Since 12 factor config management doesn't account for static applications we can we can look at the reasons env vars are preferred.

The twelve-factor app stores config in environment variables (often shortened to env vars or env). Env vars are easy to change between deploys without changing any code; unlike config files, there is little chance of them being checked into the code repo accidentally; and unlike custom config files, or other config mechanisms such as Java System Properties, they are a language- and OS-agnostic standard.

They are easy to change between deploys... The other argument against config files that I haven't addressed is that they are language and OS agnostic, which, again is irrelevant because the only language used by the broswer is javascript.

This provides a simple way to develop runtime configurations for static applications. Although I use react in this example, it can be used for es6, vue, angular, etc.

Conclusion

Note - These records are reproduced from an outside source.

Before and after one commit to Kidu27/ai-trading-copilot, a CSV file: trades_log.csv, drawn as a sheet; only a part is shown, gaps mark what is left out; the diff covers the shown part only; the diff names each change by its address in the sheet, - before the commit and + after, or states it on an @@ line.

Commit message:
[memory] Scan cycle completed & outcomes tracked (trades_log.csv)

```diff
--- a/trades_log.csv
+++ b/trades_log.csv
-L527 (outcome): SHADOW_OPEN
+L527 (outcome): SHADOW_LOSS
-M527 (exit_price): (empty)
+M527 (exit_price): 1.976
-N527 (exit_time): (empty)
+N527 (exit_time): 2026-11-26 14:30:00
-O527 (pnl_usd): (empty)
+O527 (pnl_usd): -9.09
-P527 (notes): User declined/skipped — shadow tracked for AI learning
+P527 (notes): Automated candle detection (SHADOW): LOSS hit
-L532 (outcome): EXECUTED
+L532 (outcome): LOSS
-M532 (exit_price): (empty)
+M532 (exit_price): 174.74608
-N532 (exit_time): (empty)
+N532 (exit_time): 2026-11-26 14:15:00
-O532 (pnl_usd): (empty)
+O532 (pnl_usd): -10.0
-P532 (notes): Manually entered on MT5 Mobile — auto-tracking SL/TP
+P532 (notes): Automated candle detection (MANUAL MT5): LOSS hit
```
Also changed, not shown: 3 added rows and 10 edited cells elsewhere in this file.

This will allow us to deploy our single artifact to any environment. You can either create the public/config.js file in a release pipeline or leave it on the server, only updating when necessary. It really isn't that difficult to code, but runtime configurations are something I wish the major frontend framework maintainers would consider and help provide guidance or a solution that feels less hacky.